** Opening Source data block **
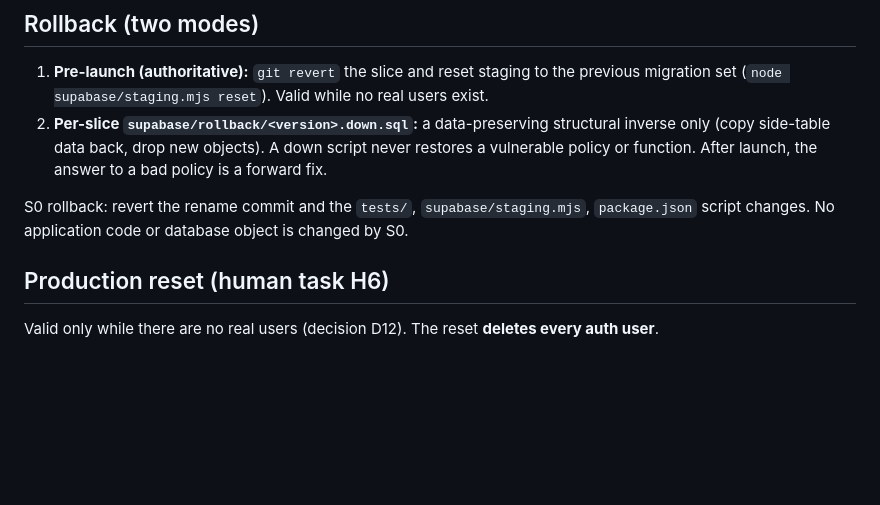
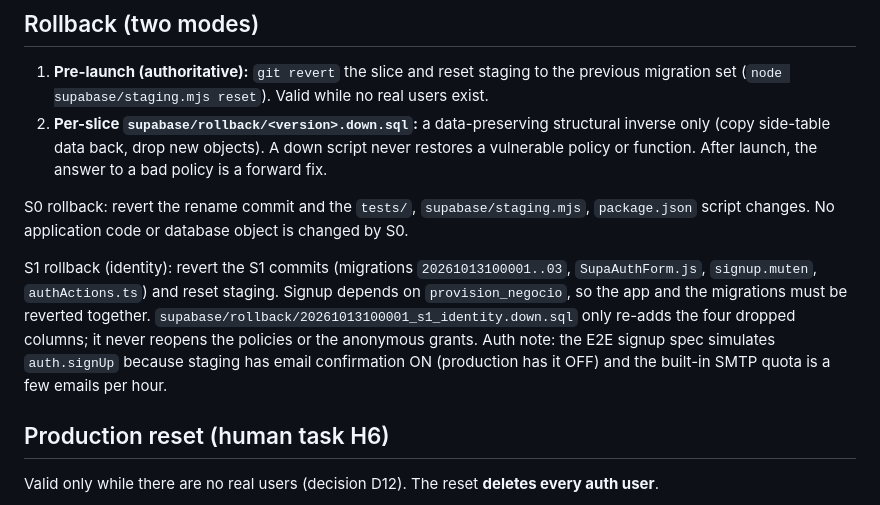
Before and after one commit to DevDogsShikamo/Dev.Dogs, a Markdown page: supabase/README.md, the part around the change. GitHub-like rendering; blank space fills up the shorter version.

Commit message:
docs(supabase): nota de rollback de la slice de identidad y estado de Auth en staging

```diff
--- a/supabase/README.md
+++ b/supabase/README.md
@@ -99,6 +99,13 @@ truncate supabase_migrations.schema_migrations;
 S0 rollback: revert the rename commit and the `tests/`, `supabase/staging.mjs`, `package.json`
 script changes. No application code or database object is changed by S0.
 
+S1 rollback (identity): revert the S1 commits (migrations `20261013100001..03`, `SupaAuthForm.js`,
+`signup.muten`, `authActions.ts`) and reset staging. Signup depends on `provision_negocio`, so the app
+and the migrations must be reverted together. `supabase/rollback/20261013100001_s1_identity.down.sql`
+only re-adds the four dropped columns; it never reopens the policies or the anonymous grants.
+Auth note: the E2E signup spec simulates `auth.signUp` because staging has email confirmation ON
+(production has it OFF) and the built-in SMTP quota is a few emails per hour.
+
 ## Production reset (human task H6)
 
 Valid only while there are no real users (decision D12). The reset **deletes every auth user**.
```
** Closing Source data block **
### Instructions to follow
Set down all the entries above verbatim, and include none of the pictures.

### Response to this task
Before and after one commit to DevDogsShikamo/Dev.Dogs, a Markdown page: supabase/README.md, the part around the change. GitHub-like rendering; blank space fills up the shorter version.

Commit message:
docs(supabase): nota de rollback de la slice de identidad y estado de Auth en staging

```diff
--- a/supabase/README.md
+++ b/supabase/README.md
@@ -99,6 +99,13 @@ truncate supabase_migrations.schema_migrations;
 S0 rollback: revert the rename commit and the `tests/`, `supabase/staging.mjs`, `package.json`
 script changes. No application code or database object is changed by S0.
 
+S1 rollback (identity): revert the S1 commits (migrations `20261013100001..03`, `SupaAuthForm.js`,
+`signup.muten`, `authActions.ts`) and reset staging. Signup depends on `provision_negocio`, so the app
+and the migrations must be reverted together. `supabase/rollback/20261013100001_s1_identity.down.sql`
+only re-adds the four dropped columns; it never reopens the policies or the anonymous grants.
+Auth note: the E2E signup spec simulates `auth.signUp` because staging has email confirmation ON
+(production has it OFF) and the built-in SMTP quota is a few emails per hour.
+
 ## Production reset (human task H6)
 
 Valid only while there are no real users (decision D12). The reset **deletes every auth user**.
```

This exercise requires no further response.